- [EXERCISE DETAILS]: After reading the data below, copy out every line that contains the word "routes".

- [Front-end code edit data]:
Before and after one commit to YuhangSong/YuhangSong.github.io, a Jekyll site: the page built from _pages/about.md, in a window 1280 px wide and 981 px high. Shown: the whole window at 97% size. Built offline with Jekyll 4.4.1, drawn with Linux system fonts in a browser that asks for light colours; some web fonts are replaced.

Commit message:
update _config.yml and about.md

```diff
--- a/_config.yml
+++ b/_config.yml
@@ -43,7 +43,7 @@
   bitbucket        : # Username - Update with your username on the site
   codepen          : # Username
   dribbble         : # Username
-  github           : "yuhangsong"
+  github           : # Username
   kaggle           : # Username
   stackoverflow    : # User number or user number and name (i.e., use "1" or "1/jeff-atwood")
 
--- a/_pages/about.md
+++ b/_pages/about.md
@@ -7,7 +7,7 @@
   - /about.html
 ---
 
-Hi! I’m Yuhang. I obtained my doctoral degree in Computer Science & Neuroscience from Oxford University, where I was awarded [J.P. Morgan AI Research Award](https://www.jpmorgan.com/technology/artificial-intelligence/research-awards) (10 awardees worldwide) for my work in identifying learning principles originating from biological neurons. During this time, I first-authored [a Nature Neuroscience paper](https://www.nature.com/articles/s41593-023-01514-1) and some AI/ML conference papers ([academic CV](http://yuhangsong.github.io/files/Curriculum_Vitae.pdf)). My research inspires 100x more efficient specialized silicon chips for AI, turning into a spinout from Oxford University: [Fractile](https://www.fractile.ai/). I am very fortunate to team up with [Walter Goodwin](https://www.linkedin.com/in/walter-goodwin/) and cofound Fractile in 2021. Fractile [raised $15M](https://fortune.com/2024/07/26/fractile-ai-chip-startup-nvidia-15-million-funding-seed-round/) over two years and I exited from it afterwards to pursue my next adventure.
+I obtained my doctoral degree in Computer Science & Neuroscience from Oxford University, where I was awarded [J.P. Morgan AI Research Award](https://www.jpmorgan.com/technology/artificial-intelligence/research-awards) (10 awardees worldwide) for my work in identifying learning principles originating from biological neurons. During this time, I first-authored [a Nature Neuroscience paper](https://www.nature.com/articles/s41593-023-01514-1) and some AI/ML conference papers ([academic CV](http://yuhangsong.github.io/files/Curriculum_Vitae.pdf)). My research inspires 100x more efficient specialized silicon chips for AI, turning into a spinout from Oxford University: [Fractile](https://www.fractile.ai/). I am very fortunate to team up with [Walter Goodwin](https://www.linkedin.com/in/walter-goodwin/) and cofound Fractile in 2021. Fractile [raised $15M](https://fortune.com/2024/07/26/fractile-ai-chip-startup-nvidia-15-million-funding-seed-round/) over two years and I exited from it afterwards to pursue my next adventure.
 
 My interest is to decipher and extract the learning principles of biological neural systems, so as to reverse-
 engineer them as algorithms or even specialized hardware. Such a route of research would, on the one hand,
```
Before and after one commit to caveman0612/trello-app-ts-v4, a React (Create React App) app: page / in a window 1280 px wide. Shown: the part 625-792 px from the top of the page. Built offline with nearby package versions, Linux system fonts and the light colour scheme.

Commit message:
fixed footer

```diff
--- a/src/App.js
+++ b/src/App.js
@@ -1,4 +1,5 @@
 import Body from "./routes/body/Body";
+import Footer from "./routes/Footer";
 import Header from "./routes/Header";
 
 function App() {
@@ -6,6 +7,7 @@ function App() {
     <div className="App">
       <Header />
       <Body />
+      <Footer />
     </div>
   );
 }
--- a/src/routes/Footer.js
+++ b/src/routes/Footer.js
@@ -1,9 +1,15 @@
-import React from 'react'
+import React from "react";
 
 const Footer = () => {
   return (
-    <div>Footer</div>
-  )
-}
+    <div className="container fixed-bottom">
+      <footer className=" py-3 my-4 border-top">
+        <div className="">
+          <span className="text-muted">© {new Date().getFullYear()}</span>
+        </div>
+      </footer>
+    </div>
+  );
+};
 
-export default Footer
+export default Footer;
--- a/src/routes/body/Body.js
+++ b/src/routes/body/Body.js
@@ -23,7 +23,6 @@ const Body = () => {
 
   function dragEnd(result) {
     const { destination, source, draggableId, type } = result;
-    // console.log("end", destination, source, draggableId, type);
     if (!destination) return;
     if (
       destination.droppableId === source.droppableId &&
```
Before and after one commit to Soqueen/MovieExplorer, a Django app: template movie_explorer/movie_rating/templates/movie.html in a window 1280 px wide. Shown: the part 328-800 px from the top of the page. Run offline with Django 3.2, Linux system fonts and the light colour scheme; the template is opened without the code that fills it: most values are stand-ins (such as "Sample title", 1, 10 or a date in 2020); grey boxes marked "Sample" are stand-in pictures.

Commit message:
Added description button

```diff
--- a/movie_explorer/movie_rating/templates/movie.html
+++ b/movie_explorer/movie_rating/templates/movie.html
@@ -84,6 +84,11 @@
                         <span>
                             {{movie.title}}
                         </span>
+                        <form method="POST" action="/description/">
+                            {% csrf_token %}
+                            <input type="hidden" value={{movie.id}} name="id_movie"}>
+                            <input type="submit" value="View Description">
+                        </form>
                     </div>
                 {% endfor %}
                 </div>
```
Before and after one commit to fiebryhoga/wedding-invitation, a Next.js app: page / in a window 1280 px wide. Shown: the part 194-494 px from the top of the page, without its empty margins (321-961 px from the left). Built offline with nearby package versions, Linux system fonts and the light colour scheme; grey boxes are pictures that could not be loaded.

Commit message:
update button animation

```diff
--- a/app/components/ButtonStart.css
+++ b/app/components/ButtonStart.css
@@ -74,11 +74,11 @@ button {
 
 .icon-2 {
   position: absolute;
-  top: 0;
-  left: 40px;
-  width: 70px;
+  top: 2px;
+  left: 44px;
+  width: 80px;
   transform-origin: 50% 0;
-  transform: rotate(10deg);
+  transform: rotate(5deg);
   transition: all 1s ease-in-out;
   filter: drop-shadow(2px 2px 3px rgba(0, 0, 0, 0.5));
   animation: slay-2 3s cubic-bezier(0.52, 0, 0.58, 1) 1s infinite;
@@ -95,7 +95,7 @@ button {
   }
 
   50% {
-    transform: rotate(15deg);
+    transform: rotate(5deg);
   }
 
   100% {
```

- [ANSWER SPACE]:
 import Body from "./routes/body/Body";
+import Footer from "./routes/Footer";
 import Header from "./routes/Header";
--- a/src/routes/Footer.js
+++ b/src/routes/Footer.js
--- a/src/routes/body/Body.js
+++ b/src/routes/body/Body.js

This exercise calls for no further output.